== Segment start ==
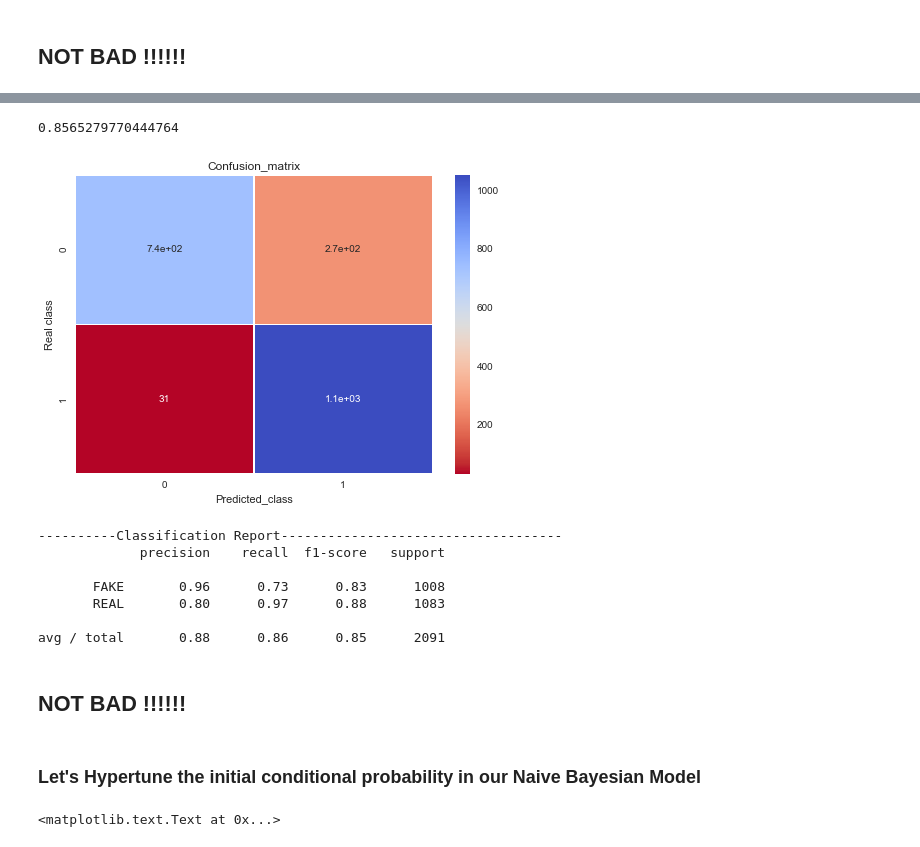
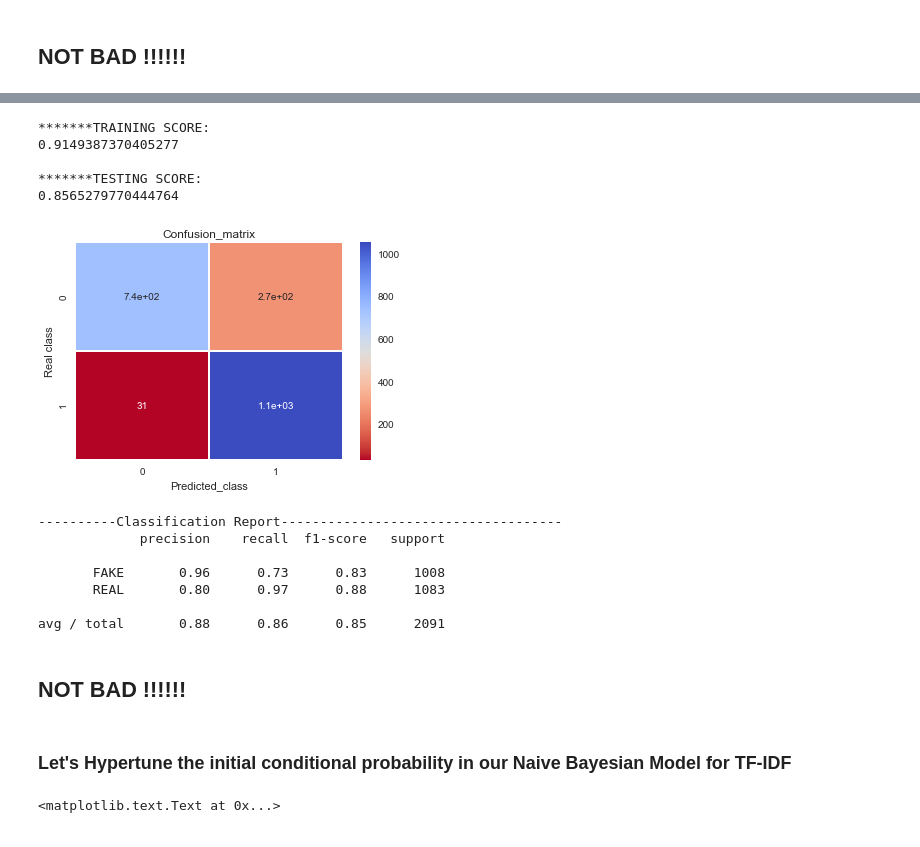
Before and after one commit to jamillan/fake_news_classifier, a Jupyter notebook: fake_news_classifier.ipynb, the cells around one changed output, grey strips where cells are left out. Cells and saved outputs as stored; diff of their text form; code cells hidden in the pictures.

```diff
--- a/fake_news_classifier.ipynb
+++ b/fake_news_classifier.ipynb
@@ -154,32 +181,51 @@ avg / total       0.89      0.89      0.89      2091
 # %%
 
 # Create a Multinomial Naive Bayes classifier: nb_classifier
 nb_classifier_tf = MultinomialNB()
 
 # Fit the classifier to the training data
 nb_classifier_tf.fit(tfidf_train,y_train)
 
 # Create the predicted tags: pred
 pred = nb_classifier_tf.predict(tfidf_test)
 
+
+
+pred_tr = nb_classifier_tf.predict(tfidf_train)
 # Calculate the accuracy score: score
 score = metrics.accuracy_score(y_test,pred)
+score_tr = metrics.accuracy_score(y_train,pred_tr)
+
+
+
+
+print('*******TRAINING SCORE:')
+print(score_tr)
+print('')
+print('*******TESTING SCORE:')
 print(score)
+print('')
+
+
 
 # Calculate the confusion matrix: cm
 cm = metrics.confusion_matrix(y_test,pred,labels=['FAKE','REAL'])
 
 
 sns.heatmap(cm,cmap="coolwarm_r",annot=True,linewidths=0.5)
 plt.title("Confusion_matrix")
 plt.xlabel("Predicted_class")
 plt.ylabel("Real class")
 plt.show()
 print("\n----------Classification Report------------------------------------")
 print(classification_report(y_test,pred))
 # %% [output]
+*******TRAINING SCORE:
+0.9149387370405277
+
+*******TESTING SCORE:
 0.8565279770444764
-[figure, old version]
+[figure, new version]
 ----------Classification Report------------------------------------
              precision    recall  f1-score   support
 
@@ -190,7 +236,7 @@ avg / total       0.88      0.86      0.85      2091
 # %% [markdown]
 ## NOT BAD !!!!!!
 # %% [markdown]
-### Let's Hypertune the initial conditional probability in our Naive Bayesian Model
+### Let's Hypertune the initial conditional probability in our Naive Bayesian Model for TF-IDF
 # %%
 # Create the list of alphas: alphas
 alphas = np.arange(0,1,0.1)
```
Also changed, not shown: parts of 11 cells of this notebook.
== Segment end ==
== Segment start ==
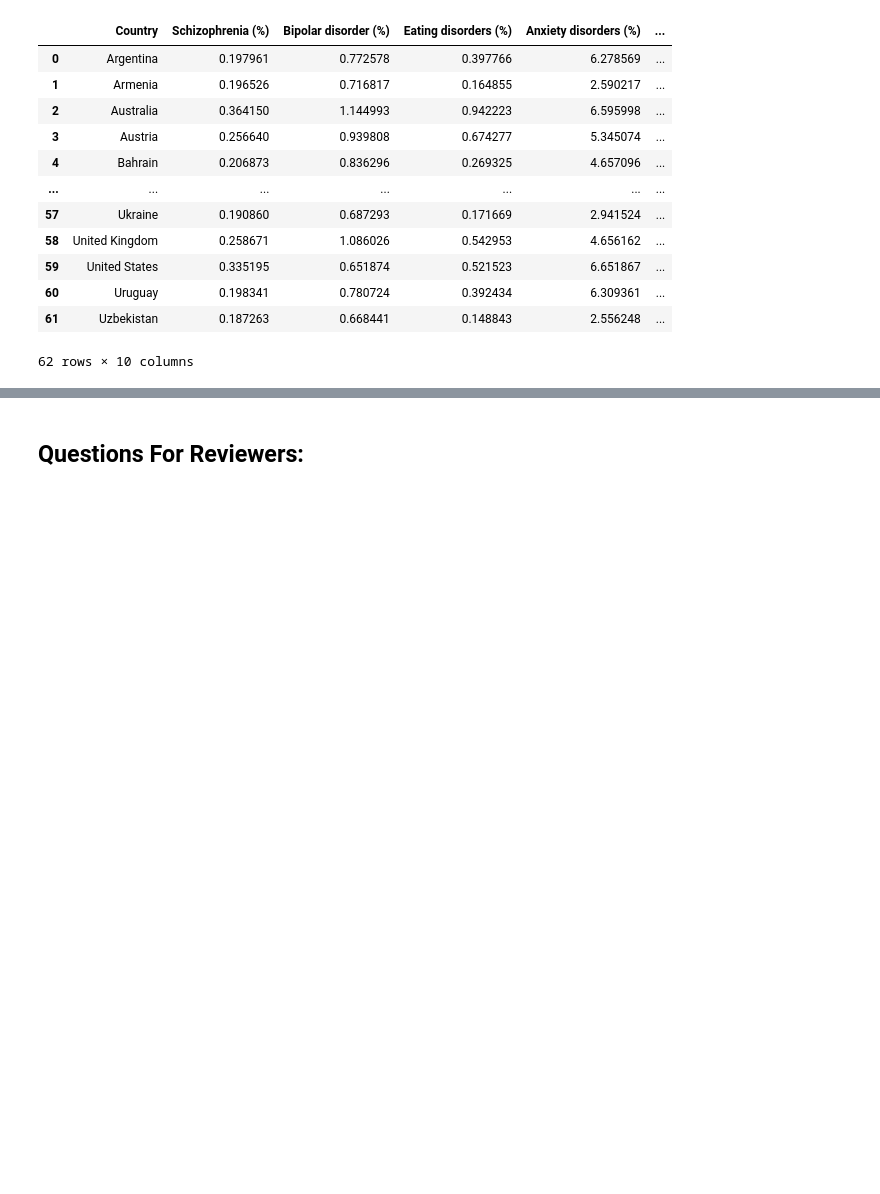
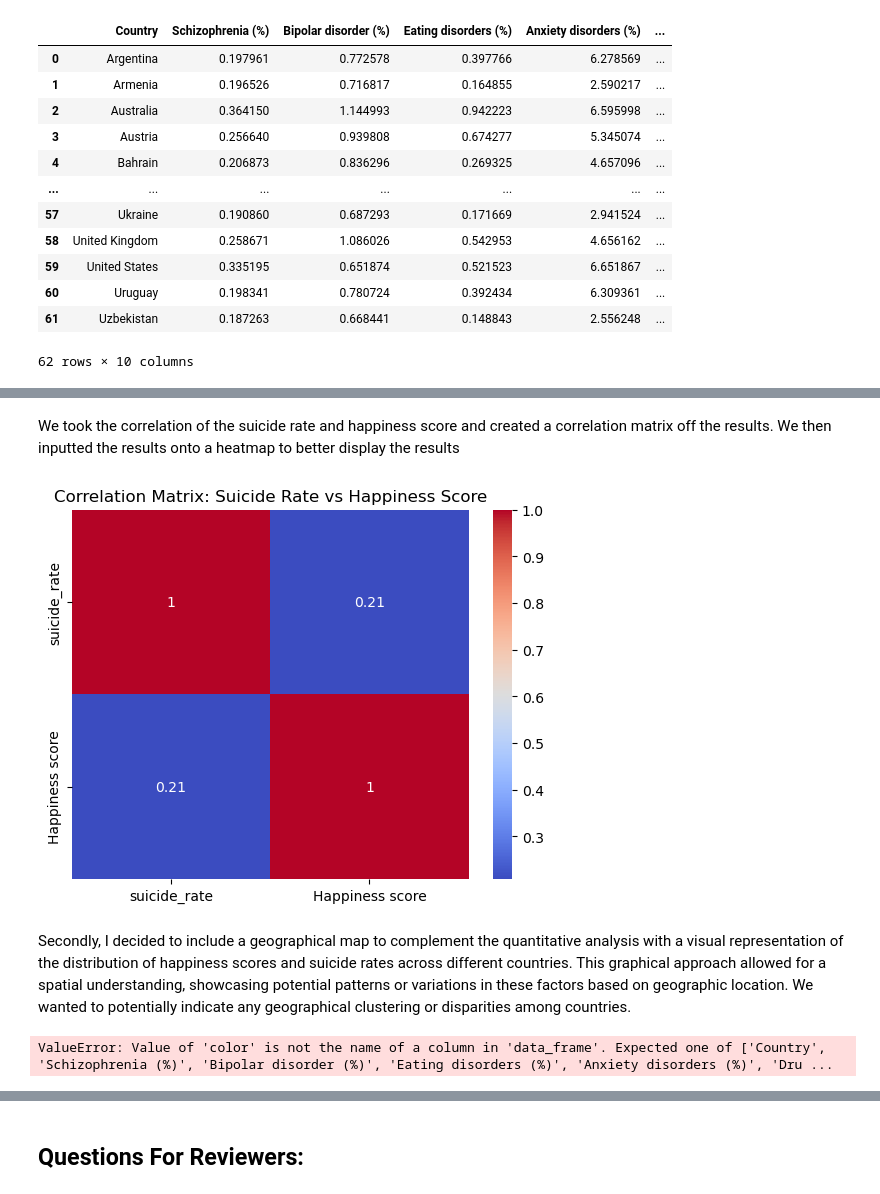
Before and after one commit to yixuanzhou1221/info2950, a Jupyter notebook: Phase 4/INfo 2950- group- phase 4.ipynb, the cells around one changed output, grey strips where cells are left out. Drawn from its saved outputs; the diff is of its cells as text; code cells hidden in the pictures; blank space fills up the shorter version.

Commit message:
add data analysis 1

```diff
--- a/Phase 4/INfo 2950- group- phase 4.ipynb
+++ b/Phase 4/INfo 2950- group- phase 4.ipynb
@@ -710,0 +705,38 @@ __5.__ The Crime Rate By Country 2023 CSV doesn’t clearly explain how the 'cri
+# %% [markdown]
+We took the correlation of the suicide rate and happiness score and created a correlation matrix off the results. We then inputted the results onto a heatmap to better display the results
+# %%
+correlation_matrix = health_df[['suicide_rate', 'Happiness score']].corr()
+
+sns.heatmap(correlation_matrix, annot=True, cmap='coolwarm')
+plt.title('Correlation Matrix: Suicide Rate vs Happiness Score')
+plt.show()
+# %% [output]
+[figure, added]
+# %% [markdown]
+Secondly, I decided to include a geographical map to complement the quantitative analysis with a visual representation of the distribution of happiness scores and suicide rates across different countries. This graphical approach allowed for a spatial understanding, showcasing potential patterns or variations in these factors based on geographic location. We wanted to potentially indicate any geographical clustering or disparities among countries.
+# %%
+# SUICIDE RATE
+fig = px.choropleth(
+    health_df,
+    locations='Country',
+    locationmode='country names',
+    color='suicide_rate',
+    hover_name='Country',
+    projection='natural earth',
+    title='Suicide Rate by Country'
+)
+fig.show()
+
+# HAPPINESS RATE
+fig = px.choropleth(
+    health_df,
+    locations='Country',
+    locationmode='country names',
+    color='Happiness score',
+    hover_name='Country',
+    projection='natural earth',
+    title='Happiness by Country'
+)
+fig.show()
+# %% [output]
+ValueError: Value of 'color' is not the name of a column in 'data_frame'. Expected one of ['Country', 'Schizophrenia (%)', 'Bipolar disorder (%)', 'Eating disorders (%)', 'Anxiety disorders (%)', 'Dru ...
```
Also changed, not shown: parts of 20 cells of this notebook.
== Segment end ==
## AIM OF THE EXERCISE
Return the count of lines in the entries above that include the word "INfo", without any added text.

## RESPONSE TO THIS EXERCISE
3